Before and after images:

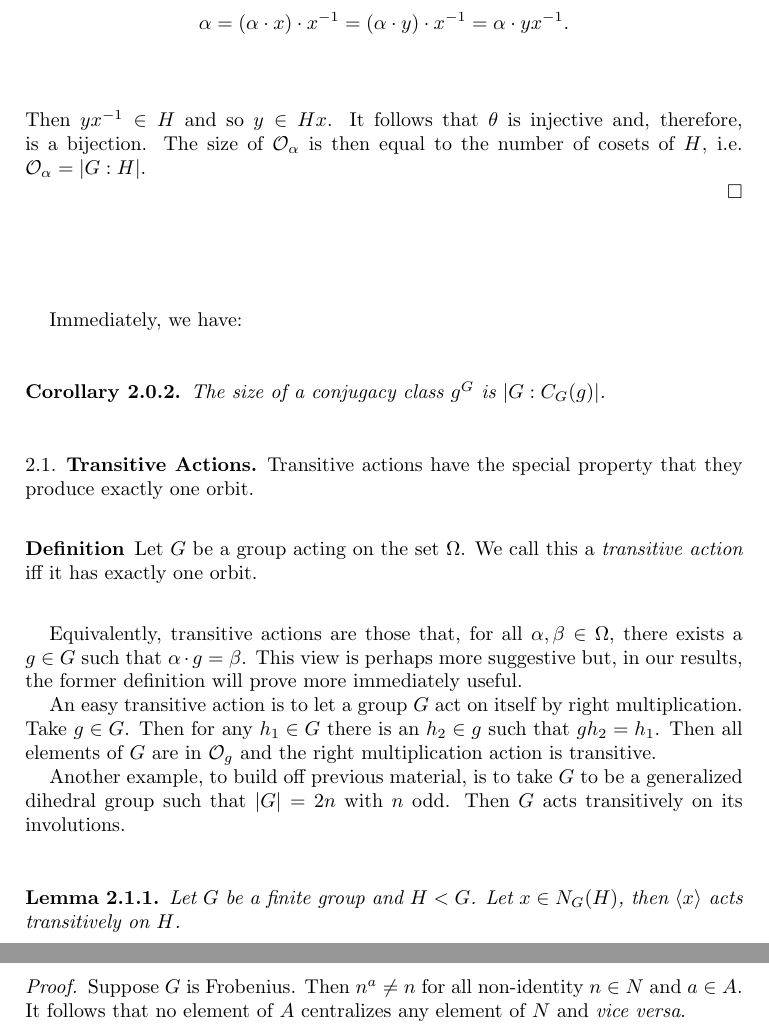
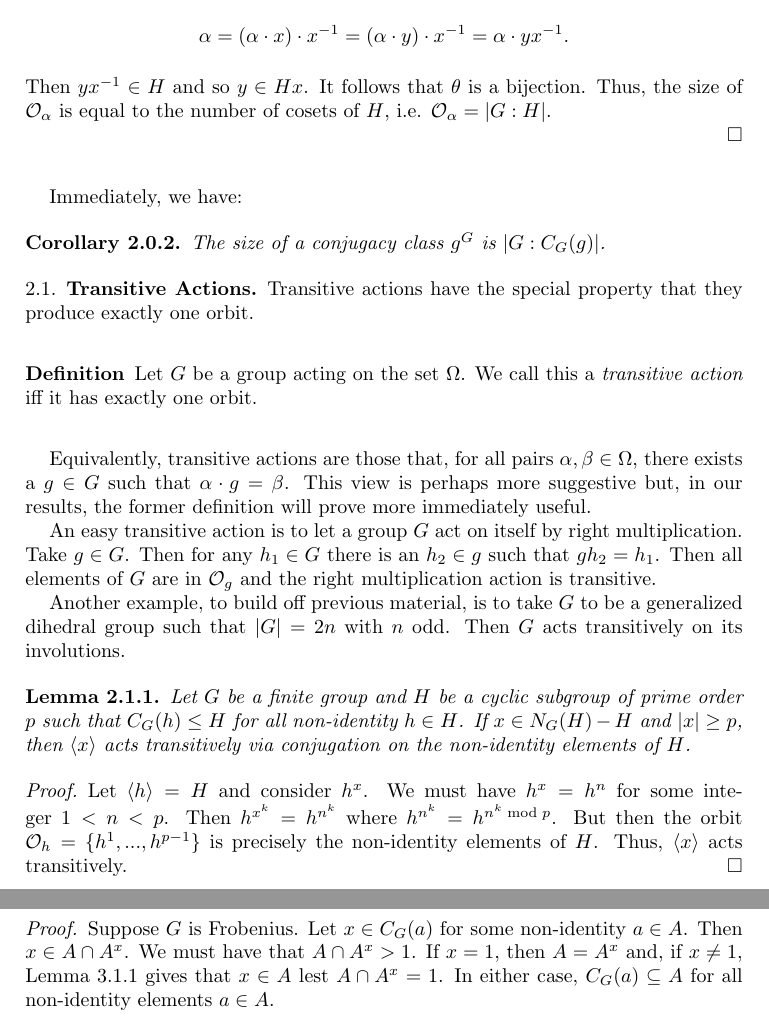
Before and after one commit to harrison-aw/Bounding-the-Order-of-a-Group-with-Large-Conjugacy-Class, a LaTeX paper (main.tex, which reads actions.tex, frobenius.tex): two parts of pages 5 and 6 of 7 before the commit and two parts of pages 5 and 7 of 7 after it, joined at a grey line, cut so that both start at the same text. Compiled offline with pdfLaTeX.

Commit message:
About to rewrite frobenius groups

```diff
--- a/actions.tex
+++ b/actions.tex
@@ -57,7 +65,7 @@ where the final equality holds because $H$ is the stabilizer of $\alpha$. This s
 
 Then we can define the map $\theta: \Lambda \to \mathcal{O}_\alpha$ by $\theta(H x) = \alpha \cdot x$. Since every element of $G$ lies in some coset of $H$, it follows from the definition of an orbit that $\theta$ is surjective. This leaves injectivity. Suppose $\theta(H x) = \theta(H y)$. Then:
 $$ \alpha = (\alpha \cdot x ) \cdot x^{-1} = (\alpha \cdot y) \cdot x^{-1} = \alpha \cdot y x^{-1} \text{.}$$
-Then $y x^{-1} \in H$ and so $y \in Hx$. It follows that $\theta$ is injective and, therefore, is a bijection. The size of $\mathcal{O}_\alpha$ is then equal to the number of cosets of $H$, i.e. $\mathcal{O}_\alpha = |G : H|$.
+Then $y x^{-1} \in H$ and so $y \in Hx$. It follows that $\theta$ is a bijection. Thus, the size of $\mathcal{O}_\alpha$ is equal to the number of cosets of $H$, i.e. $\mathcal{O}_\alpha = |G : H|$.
 
 \end{proof}
 
@@ -72,18 +80,26 @@ The size of a conjugacy class $g^G$ is $|G : C_G(g)|$.
 
 Transitive actions have the special property that they produce exactly one orbit.
 
+\hss
+
 \begin{definition}
 Let $G$ be a group acting on the set $\Omega$. We call this a \emph{transitive action} iff it has exactly one orbit.
 \end{definition}
 
-Equivalently, transitive actions are those that, for all $\alpha, \beta \in \Omega$, there exists a $g \in G$ such that $ \alpha \cdot g = \beta$. This view is perhaps more suggestive but, in our results, the former definition will prove more immediately useful.
+\hss
+
+Equivalently, transitive actions are those that, for all pairs $\alpha, \beta \in \Omega$, there exists a $g \in G$ such that $ \alpha \cdot g = \beta$. This view is perhaps more suggestive but, in our results, the former definition will prove more immediately useful.
 
 An easy transitive action is to let a group $G$ act on itself by right multiplication. Take $g \in G$. Then for any $h_1 \in G$ there is an $h_2 \in g$ such that $g h_2 = h_1$. Then all elements of $G$ are in $\mathcal{O}_g$ and the right multiplication action is transitive.
 
 Another example, to build off previous material, is to take $G$ to be a generalized dihedral group such that $|G| = 2n$ with $n$ odd. Then $G$ acts transitively on its involutions.
 
 \begin{lemma}
-Let $G$ be a finite group and $H < G$. Let $x \in N_G(H)$, then $\generate{x}$ acts transitively on $H$.
+Let $G$ be a finite group and $H$ be a cyclic subgroup of prime order $p$ such that $C_G(h) \le H$ for all non-identity $h \in H$. If $x \in N_G(H) - H$ and $|x| \ge p$, then $\generate{x}$ acts transitively via conjugation on the non-identity elements of $H$.
 \end{lemma}
 
+\begin{proof}
+Let $\generate{h} = H$ and consider $h^x$. We must have $h^x = h^n$ for some integer $1 < n < p$. Then $h^{x^k} = h^{n^k}$ where $h^{n^k} = h^{n^k \bmod p}$. But then the orbit $\mathcal{O}_h = \{h^1, ... , h^{p-1} \}$ is precisely the non-identity elements of $H$. Thus, $\generate{x}$ acts transitively.
+\end{proof}
+
 \end{document}
--- a/frobenius.tex
+++ b/frobenius.tex
@@ -48,7 +50,7 @@ Let $G$ be a finite group and $N$ be a normal subgroup with complement $A$. The
 \end{theorem}
 
 \begin{proof}
-Suppose $G$ is Frobenius. Then $n^a \ne n$ for all non-identity $n \in N$ and $a \in A$. It follows that no element of $A$ centralizes any element of $N$ and \emph{vice versa}.
+Suppose $G$ is Frobenius. Let $x \in C_G(a)$ for some non-identity $a \in A$. Then $x \in A \cap A^x$. We must have that $A \cap A^x > 1$. If $x = 1$, then $A = A^x$ and, if $x \ne 1$, Lemma \ref{complementconjugatesdisjoint} gives that $x \in A$ lest $A \cap A^x = 1$. In either case, $C_G(a) \subseteq A$ for all non-identity elements $a \in A$.
 
 Let $C_G(a) \subseteq A$ for all non-identity elements $a \in A$. Then if $xa = ax$ for all $x \in G$
 \end{proof}
```
Also changed, not shown: actions.tex (10 more changed lines), frobenius.tex (8 more changed lines).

_What the task asks:_
Please give all of the data again, exact and free of pictures.

_Your response:_
Before and after one commit to harrison-aw/Bounding-the-Order-of-a-Group-with-Large-Conjugacy-Class, a LaTeX paper (main.tex, which reads actions.tex, frobenius.tex): two parts of pages 5 and 6 of 7 before the commit and two parts of pages 5 and 7 of 7 after it, joined at a grey line, cut so that both start at the same text. Compiled offline with pdfLaTeX.

Commit message:
About to rewrite frobenius groups

```diff
--- a/actions.tex
+++ b/actions.tex
@@ -57,7 +65,7 @@ where the final equality holds because $H$ is the stabilizer of $\alpha$. This s
 
 Then we can define the map $\theta: \Lambda \to \mathcal{O}_\alpha$ by $\theta(H x) = \alpha \cdot x$. Since every element of $G$ lies in some coset of $H$, it follows from the definition of an orbit that $\theta$ is surjective. This leaves injectivity. Suppose $\theta(H x) = \theta(H y)$. Then:
 $$ \alpha = (\alpha \cdot x ) \cdot x^{-1} = (\alpha \cdot y) \cdot x^{-1} = \alpha \cdot y x^{-1} \text{.}$$
-Then $y x^{-1} \in H$ and so $y \in Hx$. It follows that $\theta$ is injective and, therefore, is a bijection. The size of $\mathcal{O}_\alpha$ is then equal to the number of cosets of $H$, i.e. $\mathcal{O}_\alpha = |G : H|$.
+Then $y x^{-1} \in H$ and so $y \in Hx$. It follows that $\theta$ is a bijection. Thus, the size of $\mathcal{O}_\alpha$ is equal to the number of cosets of $H$, i.e. $\mathcal{O}_\alpha = |G : H|$.
 
 \end{proof}
 
@@ -72,18 +80,26 @@ The size of a conjugacy class $g^G$ is $|G : C_G(g)|$.
 
 Transitive actions have the special property that they produce exactly one orbit.
 
+\hss
+
 \begin{definition}
 Let $G$ be a group acting on the set $\Omega$. We call this a \emph{transitive action} iff it has exactly one orbit.
 \end{definition}
 
-Equivalently, transitive actions are those that, for all $\alpha, \beta \in \Omega$, there exists a $g \in G$ such that $ \alpha \cdot g = \beta$. This view is perhaps more suggestive but, in our results, the former definition will prove more immediately useful.
+\hss
+
+Equivalently, transitive actions are those that, for all pairs $\alpha, \beta \in \Omega$, there exists a $g \in G$ such that $ \alpha \cdot g = \beta$. This view is perhaps more suggestive but, in our results, the former definition will prove more immediately useful.
 
 An easy transitive action is to let a group $G$ act on itself by right multiplication. Take $g \in G$. Then for any $h_1 \in G$ there is an $h_2 \in g$ such that $g h_2 = h_1$. Then all elements of $G$ are in $\mathcal{O}_g$ and the right multiplication action is transitive.
 
 Another example, to build off previous material, is to take $G$ to be a generalized dihedral group such that $|G| = 2n$ with $n$ odd. Then $G$ acts transitively on its involutions.
 
 \begin{lemma}
-Let $G$ be a finite group and $H < G$. Let $x \in N_G(H)$, then $\generate{x}$ acts transitively on $H$.
+Let $G$ be a finite group and $H$ be a cyclic subgroup of prime order $p$ such that $C_G(h) \le H$ for all non-identity $h \in H$. If $x \in N_G(H) - H$ and $|x| \ge p$, then $\generate{x}$ acts transitively via conjugation on the non-identity elements of $H$.
 \end{lemma}
 
+\begin{proof}
+Let $\generate{h} = H$ and consider $h^x$. We must have $h^x = h^n$ for some integer $1 < n < p$. Then $h^{x^k} = h^{n^k}$ where $h^{n^k} = h^{n^k \bmod p}$. But then the orbit $\mathcal{O}_h = \{h^1, ... , h^{p-1} \}$ is precisely the non-identity elements of $H$. Thus, $\generate{x}$ acts transitively.
+\end{proof}
+
 \end{document}
--- a/frobenius.tex
+++ b/frobenius.tex
@@ -48,7 +50,7 @@ Let $G$ be a finite group and $N$ be a normal subgroup with complement $A$. The
 \end{theorem}
 
 \begin{proof}
-Suppose $G$ is Frobenius. Then $n^a \ne n$ for all non-identity $n \in N$ and $a \in A$. It follows that no element of $A$ centralizes any element of $N$ and \emph{vice versa}.
+Suppose $G$ is Frobenius. Let $x \in C_G(a)$ for some non-identity $a \in A$. Then $x \in A \cap A^x$. We must have that $A \cap A^x > 1$. If $x = 1$, then $A = A^x$ and, if $x \ne 1$, Lemma \ref{complementconjugatesdisjoint} gives that $x \in A$ lest $A \cap A^x = 1$. In either case, $C_G(a) \subseteq A$ for all non-identity elements $a \in A$.
 
 Let $C_G(a) \subseteq A$ for all non-identity elements $a \in A$. Then if $xa = ax$ for all $x \in G$
 \end{proof}
```
Also changed, not shown: actions.tex (10 more changed lines), frobenius.tex (8 more changed lines).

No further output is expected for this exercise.